“I felt sorry for a homeless man who had to endure the cold winter months of Melbourne with basically no protection. I initially thought of creating a collapsible shelter for the homeless that they could take from place to place with ease, made of properties that were extremely durable and lightweight,” Pryor said.
The shelters, which cost US$180 each, weigh 15 kilograms and can be folded to carry. They can also be extended to house multiple people.
While Australia has often been criticised for the lack of support and funding given to social enterprises, Pryor secured a seed investment of $150,000 within two months of coming up with the idea from the shelters, finding investors through LinkedIn.
“I grew a lot of networks on LinkedIn, especially when I was younger when a lot of people weren’t on it, or not recognising how resourceful it was. I did all my lead generation through there,” he said.
He then approached a variety of Melbourne architects and interior designers to develop the concept, eventually partnering with Charlwood Design.
“We used a UV-stabilised polypropylene, a durable, weather resistant, and thermally insulated material. We then had to pass rigorous testing standards, which are set by various aid relief organisations and soon found that the pop up dwelling proved to be suitable in even the most extreme weather conditions,” Pryor said.
“We also designed the shelter to include various manually-operated air vents so that as cool air enters through the shelter’s base, warm air is expelled, further adapting the shelter for all types of climates.”
It was also through his LinkedIn networks that Pryor then connected with Oxfam, applying for a grant scheme that was looking to develop a latrine shelter. He now helps the organisation source shelters.
So given that there are many stages of rebuilding after a disaster, where does the compact shelter fit in? Pryor explained that in a situation where a natural disaster has occurred, such as the Nepal earthquake, the compact shelters would be sent at the two to three-month mark, when temporary housing structures can be set up.
“In terms of layout of aid relief and providing shelter, the development of shelter goes from a tent to a marquee. There’s a market we found that’s between a marquee and transitional shelter that is basically a dwelling which has hard walls, which is our shelter,” he said.

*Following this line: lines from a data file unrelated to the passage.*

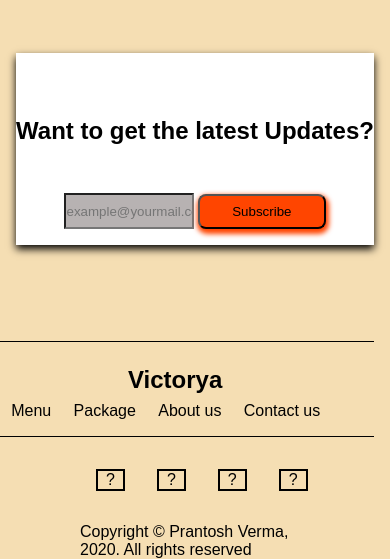
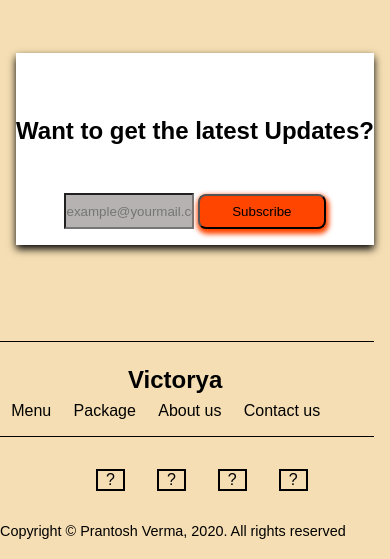
Before and after one commit to leo1104/webpage1, a plain HTML site: page index.html in a window 390 px wide. Shown: the part 5461-6020 px from the top of the page. Drawn offline with Linux system fonts and the light colour scheme.

Commit message:
footer css responsive

```diff
--- a/index.css
+++ b/index.css
@@ -396,4 +396,9 @@ padding: 2rem 1rem;
 .fot ul li a{
     padding: 2rem 0.7rem;
 }
+
+.footer{
+    margin: 0;
+    font-size: 0.9rem;
+}
     }
```
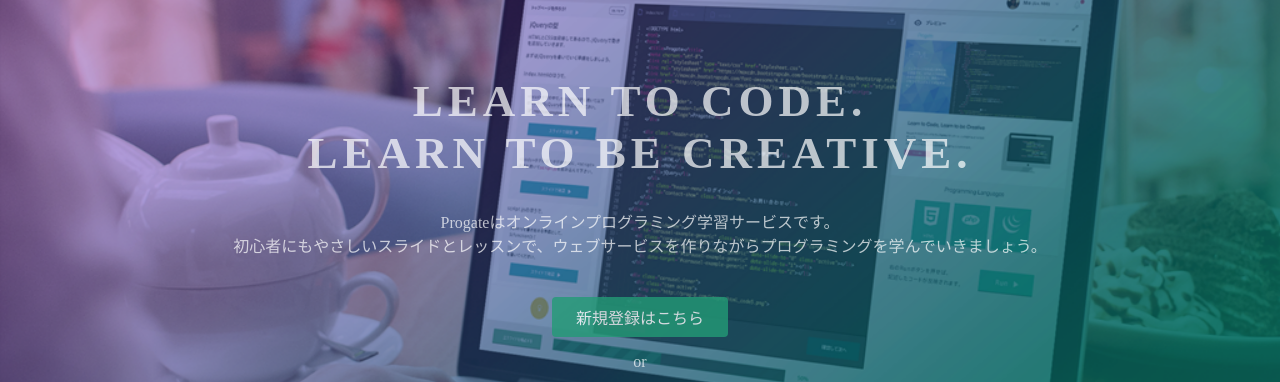
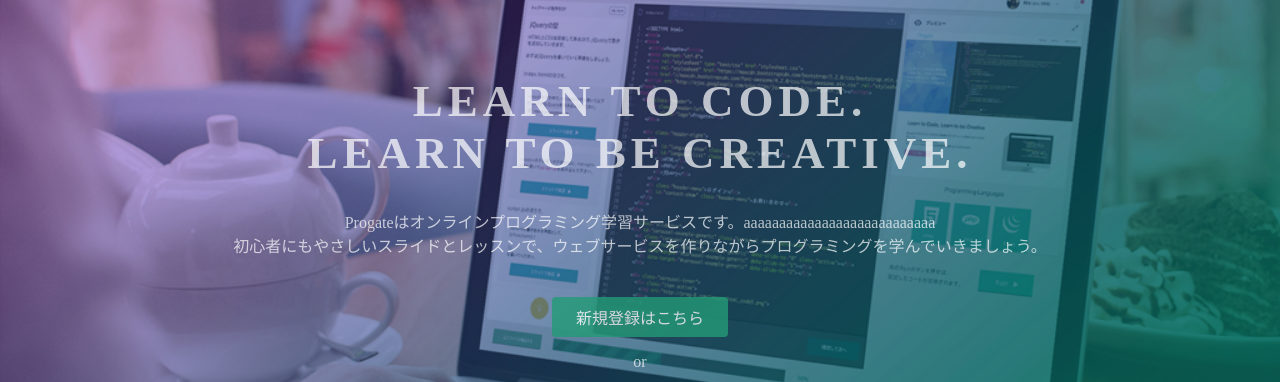
Before and after one commit to yoichi-design/yoichi-design.github.io, a plain HTML site: page index.html in a window 1280 px wide. Shown: the part 135-517 px from the top of the page. Drawn offline with Linux system fonts and the light colour scheme.

Commit message:
Update index.html

```diff
--- a/index.html
+++ b/index.html
@@ -24,7 +24,7 @@
   <div class="top-wrapper">
     <div class="container">
       <h1>LEARN TO CODE.<br>LEARN TO BE CREATIVE.</h1>
-      <p>Progateはオンラインプログラミング学習サービスです。<br>初心者にもやさしいスライドとレッスンで、ウェブサービスを作りながらプログラミングを学んでいきましょう。</p>
+      <p>Progateはオンラインプログラミング学習サービスです。aaaaaaaaaaaaaaaaaaaaaaaaaaa<br>初心者にもやさしいスライドとレッスンで、ウェブサービスを作りながらプログラミングを学んでいきましょう。</p>
       <div class="btn-wrapper">
         <a href="#" class="btn signup">新規登録はこちら</a>
         <p>or</p>
```
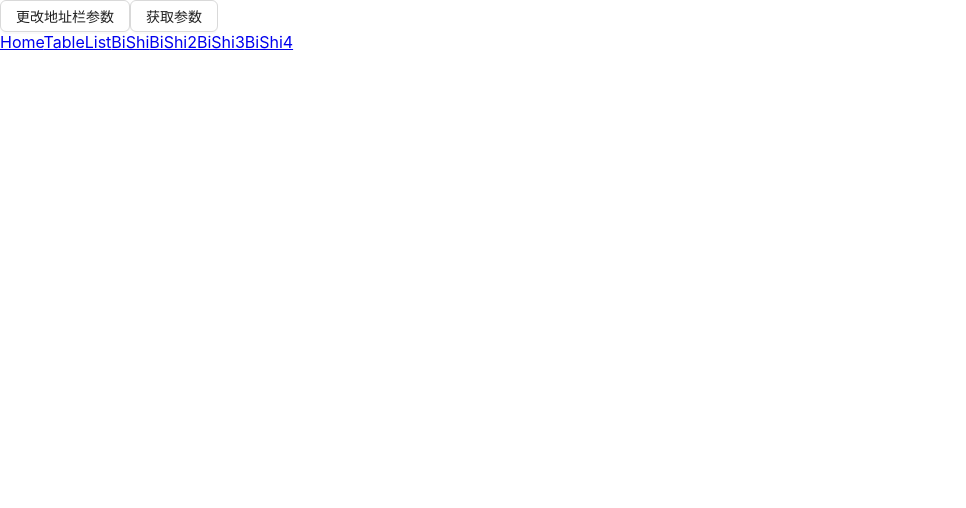
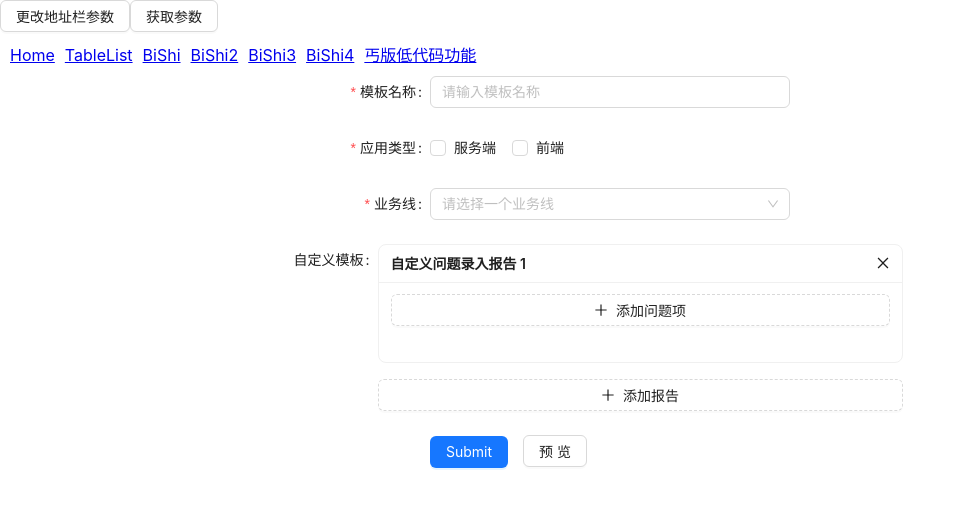
Before and after one commit to TalentedPlayerXXC/my-app, a React (Create React App) app: page /lowcode in a window 1280 px wide. Shown: the top 508 px of the page, without its empty margins (0-966 px from the left). Built offline with nearby package versions, Linux system fonts and the light colour scheme.

Commit message:
将笔试html变更为常用数组操作方法&新增一个尚未完成的丐版lowcode功能

```diff
--- a/src/App.js
+++ b/src/App.js
@@ -1,16 +1,17 @@
-import React, { useRef, useState, Suspense, useEffect, lazy } from "react";
-import { Route, Link, Routes, useLocation, useSearchParams, useNavigate } from "react-router-dom";
+import React, {  Suspense, lazy } from "react";
+import { Route, Link, Routes, useSearchParams, useNavigate } from "react-router-dom";
 import { Button } from "antd";
 // import { getUrlParams } from './util.js'
 // import MenuList from "./MenuList";
-import myContext from './redux/reducer'
-import CatchError from "./CatchError";
+// import myContext from './redux/reducer'
+// import CatchError from "./CatchError";
 // import BiShi from "./BiShi.js";
 import "./App.css";
 import BishiTi from "./BishiTi/index.js";
-import BishiTi2 from "./BishiTI2/index.js";
+// import BishiTi2 from "./BishiTI2/index.js";
 import BiShiTi3 from "./BishiTi3/index.js";
 import BiShiTi4 from "./BishiTi4/index.js";
+import Lowcode from "./Lowcode/index.js";
 // import { getUrlParams } from "./util.js";
 // import Counter from "./Count";
 // import useCountdown from "./useCountdown";
@@ -22,7 +23,7 @@ import BiShiTi4 from "./BishiTi4/index.js";
 const TableList = lazy(() => import('./TableList.tsx'))
 const MenuList = lazy(() => import('./MenuList'))
 function App(props) {
-  const [searchParams, setSearchParams] = useSearchParams();
+  const [searchParams,] = useSearchParams();
   // const [time, setTime] = useState(new Date().getTime())
   // const dom = useRef(null)
   const navigate = useNavigate()
@@ -47,13 +48,14 @@ function App(props) {
       {/* {time} */}
       <Button onClick={changeUrl}>更改地址栏参数</Button>
       <Button onClick={getUrlParams}>获取参数</Button>
-      <div>
-        <Link to="/">Home</Link>
-        <Link to="/table-list">TableList</Link>
-        <Link to="/bishi">BiShi</Link>
-        <Link to="/bishi2">BiShi2</Link>
-        <Link to="/bishi3">BiShi3</Link>
-        <Link to="/bishi4">BiShi4</Link>
+      <div style={{ marginTop: 10 }}>
+        <Link style={{ marginLeft: 10 }} to="/">Home</Link>
+        <Link style={{ marginLeft: 10 }} to="/table-list">TableList</Link>
+        <Link style={{ marginLeft: 10 }} to="/bishi">BiShi</Link>
+        <Link style={{ marginLeft: 10 }} to="/bishi2">BiShi2</Link>
+        <Link style={{ marginLeft: 10 }} to="/bishi3">BiShi3</Link>
+        <Link style={{ marginLeft: 10 }} to="/bishi4">BiShi4</Link>
+        <Link style={{ marginLeft: 10 }} to="/lowcode">丐版低代码功能</Link>
       </div>
       <Suspense fallback={<p>Loading component...</p>}>
         <Routes>
@@ -62,6 +64,7 @@ function App(props) {
           <Route path="bishi" element={<BishiTi />} />
           <Route path="bishi3" element={<BiShiTi3 />} />
           <Route path="bishi4" element={<BiShiTi4 />} />
+          <Route path="lowcode" element={<Lowcode />} />
         </Routes>
       </Suspense>
 
--- a/src/BishiTi/MyInput.js
+++ b/src/BishiTi/MyInput.js
@@ -1,4 +1,4 @@
-import { cloneElement, useEffect, useRef, useState } from "react";
+import { cloneElement, useState } from "react";
 // 1.实现一个组件<Input>组件, 里面有两个标签 div、input，当用户在input框里面输入任意值，div就展示任意值
 // exp: 用户输入 123， div中展示123
 
--- a/src/BishiTi4/index.js
+++ b/src/BishiTi4/index.js
@@ -4,7 +4,7 @@ import { TimeoutComp, formattedDate, timeF } from "./util";
 import axios from "axios";
 function BiShiTi4() {
     const [state, setState] = useState(11543)
-    const [platform, _] = useState(window.navigator?.userAgent.toLowerCase()?.includes('windows') || false)
+    const [platform, ] = useState(window.navigator?.userAgent.toLowerCase()?.includes('windows') || false)
     useEffect(() => {
         axios.get('https://systemjs.1688.com/krump/schema/1352.json')
             .then(res => {
--- /dev/null
+++ b/src/Lowcode/index.js
@@ -0,0 +1,172 @@
+import { Input, Form, Checkbox, Button, Cascader, Space, Card } from 'antd'
+import { CloseOutlined, PlusOutlined } from '@ant-design/icons';
+const { Item } = Form
+function Lowcode() {
+    const [form] = Form.useForm()
+    const options = [
+        {
+            value: 'zhejiang',
+            label: 'Zhejiang',
+            children: [
+                {
+                    value: 'hangzhou',
+                    label: 'Hanzhou',
+                    children: [
+                        {
+                            value: 'xihu',
+                            label: 'West Lake',
+                        },
+                    ],
+                },
+            ],
+        },
+        {
+            value: 'jiangsu',
+            label: 'Jiangsu',
+            children: [
+                {
+                    value: 'nanjing',
+                    label: 'Nanjing',
+                    children: [
+                        {
+                            value: 'zhonghuamen',
+                            label: 'Zhong Hua Men',
+                        },
+                    ],
+                },
+            ],
+        },
+    ]
+    const plainOptions = [
+        { label: '服务端', value: 'server' }, { label: '前端', value: 'front' }];
+    const onFinish = (value) => {
+        console.log(value, 'value')
+    }
+    return (
+        <div style={{ padding: 10 }}>
+            <Form
+                onFinish={onFinish}
+                form={form}
+                labelCol={{
+                    span: 8,
+                }}
+                wrapperCol={{
+                    span: 16,
+                }}
+            >
+                <Item
+                    name="moduleName"
+                    label="模板名称"
+                    rules={[{
+                        required: true,
+                        message: '请输入模板名称!'
+                    }]}
+                >
+                    <Input style={{ width: 360 }} placeholder='请输入模板名称' />
+                </Item>
+                <Item
+                    name="modelType"
+                    label="应用类型"
+                    rules={[{
+                        required: true,
+                        message: '请勾选一个类型!'
+                    }]}
+                >
+                    <Checkbox.Group options={plainOptions} />
+                </Item>
+                <Item
+                    name="businessLine"
+                    label="业务线"
+                    rules={[
+                        {
+                            required: true,
+                            message: '请选择一个业务线！'
+                        }
+                    ]}
+                >
+                    <Cascader style={{ width: 360 }} options={options} changeOnSelect placeholder="请选择一个业务线" />
+                </Item>
+                <Item
+                    label="自定义模板"
+                    wrapperCol={{ span: 10 }}
+                    labelCol={{
+                        span: 7,
+                    }}>
+                    <Form.List name="items" initialValue={[{}]}>
+                        {(fields, { add, remove }) => (
+                            <div
+                                style={{
+                                    display: 'flex',
+                                    rowGap: 16,
+                                    flexDirection: 'column',
+                                }}
+                            >
+                                {fields.map((field) => (
+                                    <Card
+                                        size="small"
+                                        title={`自定义问题录入报告 ${field.name + 1}`}
+                                        key={field.key}
+                                        extra={
+                                            <CloseOutlined
+                                                onClick={() => {
+                                                    remove(field.name);
+                                                }}
+                                            />
+                                        }
+                                    >
+                                        <Form.Item>
+                                            <Form.List name={[field.name, 'list']}>
+                                                {(subFields, subOpt) => (
+                                                    <div
+                                                        style={{
+                                                            // display: 'flex',
+                                                            // flexDirection: 'column',
+                                                            rowGap: 16,
+                                                        }}
+                                                    >
+                                                        {subFields.map((subField) => (
+                                                            <Space key={subField.key} style={{ display: 'flex', alignItems: 'center' }}>
+                                                                {console.log(subField, 'subField')}
+                                                                <Form.Item label="自定义问题录入报告名字" name={[subField.name, 'fikrst']}>
+                                                                    <Input placeholder="请输入报告名字" style={{ width: 360 }} />
+                                                                    {/* <CloseOutlined
+                                                                    onClick={() => {
+                                                                        subOpt.remove(subField.name);
+                                                                    }}
+                                                                /> */}
+                                                                </Form.Item>
+
+                                                            </Space>
+                                                        ))}
+                                                        <Button type="dashed" onClick={() => subOpt.add()} block>
+                                                            <PlusOutlined /> 添加问题项
+                                                        </Button>
+                                                    </div>
+                                                )}
+                                            </Form.List>
+                                        </Form.Item>
+                                    </Card>
+                                ))}
+
+                                <Button type="dashed" onClick={() => add()} block>
+                                    <PlusOutlined /> 添加报告
+                                </Button>
+                            </div>
+                        )}
+                    </Form.List>
+                </Item>
+
+                <Item wrapperCol={{ offset: 8, span: 16 }}>
+                    <Button type="primary" htmlType="submit">
+                        Submit
+                    </Button>
+                    <Button style={{ marginLeft: 15 }}>
+                        预览
+                    </Button>
+                </Item>
+            </Form>
+        </div>
+    )
+}
+
+export default Lowcode
--- a/src/TableList.tsx
+++ b/src/TableList.tsx
@@ -1,4 +1,4 @@
-import React, { memo, useEffect, useState } from "react";
+import React, { useEffect, useState } from "react";
 import {
   Button,
   Table,
@@ -8,7 +8,7 @@ import {
   Select,
   Tag,
   Popconfirm,
-  message,
+  // message,
 } from "antd";
 const options = [
   {
@@ -97,18 +97,18 @@ function TableList(props): any {
     }
   };
   // 数据删除
-  const confirm = (id: number) => {
-    const idx = state?.dataSource.findIndex((item: any) => item?.id === id);
-    let arr = state?.dataSource;
-    if (idx >= 0) {
-      arr.splice(idx, 1);
-      setState((s: any) => ({
-        ...s,
-        dataSource: arr,
-      }));
-      message.success("数据已删除");
-    }
-  };
+  // const confirm = (id: number) => {
+  //   const idx = state?.dataSource.findIndex((item: any) => item?.id === id);
+  //   let arr = state?.dataSource;
+  //   if (idx >= 0) {
+  //     arr.splice(idx, 1);
+  //     setState((s: any) => ({
+  //       ...s,
+  //       dataSource: arr,
+  //     }));
+  //     message.success("数据已删除");
+  //   }
+  // };
   // 处理数据
   const getTableData = (data: any) => {
     const idx = state?.dataSource.findIndex(
```
Also changed, not shown: 常用的一些数组操作方法.html (renamed from 笔试.html), 1 other file (tests, documents, lock files or other folders).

Though Pryor originally came up with the idea for the shelters as a response, or solution to, homelessness, aid relief seems like a better fit for the product. At US$180 each, it would be hard to provide large numbers of homeless people with such shelters, while the question of where they could be set up is also key.
Pryor has taken the idea of the compact and lightweight to a new product. He has started a subsidiary company, The Social Vessel, which has created a collapsible ‘vessel’ that can hold up to 5 or 6 litres of liquid. As well as targeting the camping and outdoor market, the product will be aimed at music festival-goers.
“We’re also looking at social enterprise – we’ve teamed up with a Melbourne charity called Anonymous X, where with every purchase we’ll be supplying a vessel to them to give to the homeless,” Pryor said.
Pryor was recently named the winner of the Innovation award in the Victorian Young Achiever Awards. He hopes to leverage the recognition received from the award into funding for The Social Vessel.